"You really can't have that precipitous an increase in an ingredient without the cost being passed on to consumers," said a spokesman for Coca-Cola, one of the nation's biggest users of sugar.

The price of raw sugar is now about 10 cents a pound.

The support program was passed Thursday over administration objections and, according to sources, an administration lobbying effort that was "not handled very well." In addition, the measure was approved with organized labor support and variety of members of different political persuasions exchanging vote support for other issues.

"There were trades all over the place," said an administration lobbyist.

"Sugar was the reverse of food stamps," said Rep. Frederick W. Richmond (D-N.Y.), chairman of the House Agriculture consumer subcommittee and a supporter of the sugar plan. "We did build up a very good working urban-rural coalition. There was nothing sub rosa about the thing. It was my job to convince urban members of Congress to support the family farmer and convince rural members to support cities.

"It was an awareness campaign . . . and it succeeded."

"It is an inordinately high price" that was paid, in the view of Rep. Robert N. Giaimo (D-Conn.), chairman of the House Budget Committee, who opposed the sugar plan. He added that support for a higher minimum wage was also at stake besides free food stamps, which the House approved previously: "They think they're going to get a quo for the quid."

Indeed, the final roll call of those supporting the sugar plan contains many names normally linked with the consumer movement; the Consumer Federation of America, citing higher prices, had urged its defeat.

The sugar amendment was included in the omnibus farm bill passed by the House. It was not part of the Senate version, so the administration can still try to have it eliminated in compromise negotiations between the two houses.

But one congressional source said that Senate Agriculture Committee Chairman Herman Talmadge (D-Ga.) has indicated there is a good chance it will survive. Talmadge could not be reached.

Another source said tha presidential advisers will prepare a list of objections to the final farm bill and that, if the sugar price support plan stays in, it could bring a recommendation for a veto.

The issue was never whether sugar farmers should get help, just how and how much. The Carter administration would have supported a support price of 13.5 cents - the estimate of how much it costs to grow a pound of sugar. Farmers would have been entitled to federal payments when prices fellow below that level. Market prices would not have been affected.

Instead, the House amendment, put forth by Rep. Kika de la Garza (D-Tex.), calls for the government to support the price of sugar at 55 to 65 per cent of parity, a sliding index of the purchasing power a farmer obtains from a unit of produce. Parity for sugar is about 26 cents a pound: 55 per cent of partiy would be about 14.3 cents.

That would set a minimum market price for sugar, much as the government does for milk.

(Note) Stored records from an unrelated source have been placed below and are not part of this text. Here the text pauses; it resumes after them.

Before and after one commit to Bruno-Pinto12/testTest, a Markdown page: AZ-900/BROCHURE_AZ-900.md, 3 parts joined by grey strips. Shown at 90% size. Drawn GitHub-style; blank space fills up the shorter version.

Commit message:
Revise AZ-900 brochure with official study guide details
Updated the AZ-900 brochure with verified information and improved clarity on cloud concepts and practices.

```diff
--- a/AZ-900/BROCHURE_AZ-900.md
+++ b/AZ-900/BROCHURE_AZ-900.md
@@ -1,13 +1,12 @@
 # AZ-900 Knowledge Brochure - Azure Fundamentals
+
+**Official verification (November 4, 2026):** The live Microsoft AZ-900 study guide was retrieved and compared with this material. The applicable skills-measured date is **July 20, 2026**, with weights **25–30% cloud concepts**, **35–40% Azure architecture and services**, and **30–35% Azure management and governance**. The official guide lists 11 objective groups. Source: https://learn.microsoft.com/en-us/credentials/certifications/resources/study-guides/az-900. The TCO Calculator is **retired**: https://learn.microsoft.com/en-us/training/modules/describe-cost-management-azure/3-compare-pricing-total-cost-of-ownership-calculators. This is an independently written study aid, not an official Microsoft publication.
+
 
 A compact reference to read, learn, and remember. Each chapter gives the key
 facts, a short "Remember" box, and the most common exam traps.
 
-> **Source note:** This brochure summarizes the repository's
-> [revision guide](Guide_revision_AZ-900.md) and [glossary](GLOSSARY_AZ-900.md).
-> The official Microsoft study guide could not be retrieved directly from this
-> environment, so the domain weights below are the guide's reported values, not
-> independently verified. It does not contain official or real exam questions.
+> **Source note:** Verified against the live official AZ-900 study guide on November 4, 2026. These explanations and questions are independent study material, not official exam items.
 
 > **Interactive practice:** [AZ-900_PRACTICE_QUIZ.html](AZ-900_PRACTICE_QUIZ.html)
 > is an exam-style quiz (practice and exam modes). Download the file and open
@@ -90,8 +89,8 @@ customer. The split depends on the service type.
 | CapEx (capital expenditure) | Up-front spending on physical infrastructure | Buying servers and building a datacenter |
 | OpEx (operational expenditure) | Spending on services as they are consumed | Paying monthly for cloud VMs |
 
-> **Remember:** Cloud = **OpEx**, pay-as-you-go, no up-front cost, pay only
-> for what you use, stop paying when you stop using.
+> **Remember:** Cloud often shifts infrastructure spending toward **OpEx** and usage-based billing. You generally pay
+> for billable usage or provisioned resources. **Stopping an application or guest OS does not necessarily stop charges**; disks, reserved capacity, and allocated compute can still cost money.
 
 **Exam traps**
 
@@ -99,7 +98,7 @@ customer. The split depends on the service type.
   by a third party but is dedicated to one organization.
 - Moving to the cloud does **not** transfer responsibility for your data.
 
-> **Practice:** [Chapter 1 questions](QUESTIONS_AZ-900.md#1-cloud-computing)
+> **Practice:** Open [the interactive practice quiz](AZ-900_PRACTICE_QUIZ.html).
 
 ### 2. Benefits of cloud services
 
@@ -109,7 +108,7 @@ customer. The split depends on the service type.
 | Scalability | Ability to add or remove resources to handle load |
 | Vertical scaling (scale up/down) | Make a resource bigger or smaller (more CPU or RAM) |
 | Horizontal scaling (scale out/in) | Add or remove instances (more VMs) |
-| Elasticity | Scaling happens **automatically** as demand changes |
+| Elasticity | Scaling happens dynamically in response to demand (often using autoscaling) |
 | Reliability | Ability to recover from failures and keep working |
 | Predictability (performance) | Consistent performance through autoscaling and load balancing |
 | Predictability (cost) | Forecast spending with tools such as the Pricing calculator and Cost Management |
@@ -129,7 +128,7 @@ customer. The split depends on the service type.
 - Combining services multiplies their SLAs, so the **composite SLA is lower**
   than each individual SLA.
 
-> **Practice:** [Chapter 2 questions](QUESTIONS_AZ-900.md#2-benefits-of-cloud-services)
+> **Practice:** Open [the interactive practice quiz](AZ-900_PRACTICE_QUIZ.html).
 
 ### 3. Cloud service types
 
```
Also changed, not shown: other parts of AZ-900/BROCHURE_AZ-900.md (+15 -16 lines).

Richmond, generally considered a consumer advocate, said he didn't feel that 13.5 cents was enough to allow domestic sugar growers to stay in business. He said tht if the United States becomes dependent on foreign sugar it will be at the mercy of those nations, as he said it has been with coffee. "We've got to build up our own local indsutries whereever possible," he said.

"We know there is a crisis in farming," said Giaimo, who criticized the move as "rushing in." But, he said, "I don't think we should go overboard and send out a message to farmers to go ahead and plant you merry way and plant bigger and bigger crops because the government will bail you out."

One group that will apparently not get bailed out is the Hawaiian sugar industry. By the time the de la Garza amendment could take effect, if it survives, the 1977 sugar crop there will have been marketed. The administration's sugar plan would have covered that crop.

Beneficiaries include the corn refining industry, large corporations which make a highly sweet syrup that can be substituted for sugar in many uses. It becomes more attractive to industrial users as sugar prices rise.